It wasn’t an easy task for the Moons to come back to Winfield to teach. “When they offered us the job, I really wasn’t for sure if I was ready to come back,” said Roger. “I didn’t want to feel like the Winfield kid. I really wanted to find myself.”
Roger grew up in Winfield. He was unsure about continuing the family tradition of attending Southwestern College. “I grew up around theatre. I attended Campus Player productions and took private lessons starting at an early age,” said Roger. “Later on during high school I ended up taking lessons from Helen Graham. My life was so intertwined with Southwestern, therefore I looked at going somewhere else for school.”
Roger changed his mind when he helped with a production directed by Norman Callison in 1966. “I had worked on a production backstage and something clicked,” said Roger. “I decided that I wanted to work more with this man and that’s when I decided to attend Southwestern College.”
After graduating college in 1970, Roger was offered a teaching position at Buhler High School. It was there that Roger met Allyson. They started dating after Allyson graduated high school in 1972 and later married while Allyson attended Hutchinson Community College. Little did they know a summer program would become a big part of their lives.
“A summer theatre program called ‘Horsefeathers and Applesauce’ had started at SC and really made me more attracted to this place as a place to attend college,” said Allyson. “After graduating HCC we moved back to Winfield. I earned my degree and we had our first son Geoffrey.”
As Allyson worked towards earning her degree, Roger worked as adjunct professor of theatre.
The Moons left Winfield and headed North East after Allyson graduated in 1976. They both went to graduate school at Emporia State University in 1979. After graduate school Roger became a professor at Ottawa University, while Allyson worked at Central Heights High School and also part time at Ottawa University.
Allyson said, “We really enjoyed working together, but as our family grew, we felt that we were hiring out, having people take care of our children, our house, it felt like a three ring circus and the rings were not going to come into contact with one another.”
Then two theatre positions opened at Southwestern in 1987.
“We really thought we were on track to heading out of the state, probably up to Minneapolis, to pursue theatre professionally or in the academic area,” said Allyson. “So, when we received the offer for both of us to work in theatre together, that was just an offer we could not say ‘no’ to.”
In the summer of 1987, the theatre program “Horsefeathers and Applesauce” returned.
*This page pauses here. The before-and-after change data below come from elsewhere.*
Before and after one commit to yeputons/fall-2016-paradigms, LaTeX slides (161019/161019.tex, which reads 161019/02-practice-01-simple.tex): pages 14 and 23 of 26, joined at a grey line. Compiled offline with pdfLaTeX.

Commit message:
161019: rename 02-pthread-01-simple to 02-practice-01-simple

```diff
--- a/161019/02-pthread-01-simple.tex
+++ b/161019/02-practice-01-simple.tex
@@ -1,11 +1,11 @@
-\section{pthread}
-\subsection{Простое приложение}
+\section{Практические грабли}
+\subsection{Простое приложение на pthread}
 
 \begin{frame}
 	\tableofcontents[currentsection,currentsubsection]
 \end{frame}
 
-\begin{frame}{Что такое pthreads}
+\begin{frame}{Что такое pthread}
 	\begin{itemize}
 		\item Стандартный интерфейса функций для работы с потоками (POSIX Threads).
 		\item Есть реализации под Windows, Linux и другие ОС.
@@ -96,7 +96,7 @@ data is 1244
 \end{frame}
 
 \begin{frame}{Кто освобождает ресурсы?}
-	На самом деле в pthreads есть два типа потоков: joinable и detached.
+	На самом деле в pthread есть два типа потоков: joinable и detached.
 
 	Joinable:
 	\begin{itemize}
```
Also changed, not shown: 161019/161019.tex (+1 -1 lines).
The Moons returned to help revive the program.
“It really was the best of both worlds to be able to come back and to realize our own potentials,” said Roger. “This opportunity gave us a chance to get ourselves into the same circus here and in the same ring.”
After helping with the program the Moons accepted the job offer in 1988. “Our teachers that we had here challenged us, pushed us so far, and really educated us,” said Roger. “We didn’t want to come back here on faculty until we knew that we had inside ourselves what we needed in order to be able to do what we perceived to be done here.”
Many changes have occurred since the Moons arrived to teach in 1988. New equipment has been installed and Richardson Auditorium has been newly renovated in 2011.
“Why wouldn’t we want to be here? We have these new toys to play with, from a new tech center and bigger space to work in,” said Allyson. “We have everything we need here and we are also able to collaborate with different departments. Not many other schools get that opportunity.”
But, it’s not the renovation that brought and kept the Moons here. It’s watching the students grow not only as performers, but as a people.
Cody Davis, class of 2011, said, “I have learned more about what it means to be a genuinely good person and truly care for others than anything I could have hoped to learn in any academic area in any classroom.”
The Moons plan to stay. The college and community have become a major part of their lives.
“It’s not about what you have. It’s about what you do with what you have. Challenging students to do really great work with the tools that they have and seeing where they go in life after SC is why we became teachers,” said Roger. “We could have not made a better decision than to come back to SC.”
Erica Dunigan is a senior majoring in convergent journalism. You may e-mail her at firstname.lastname@example.org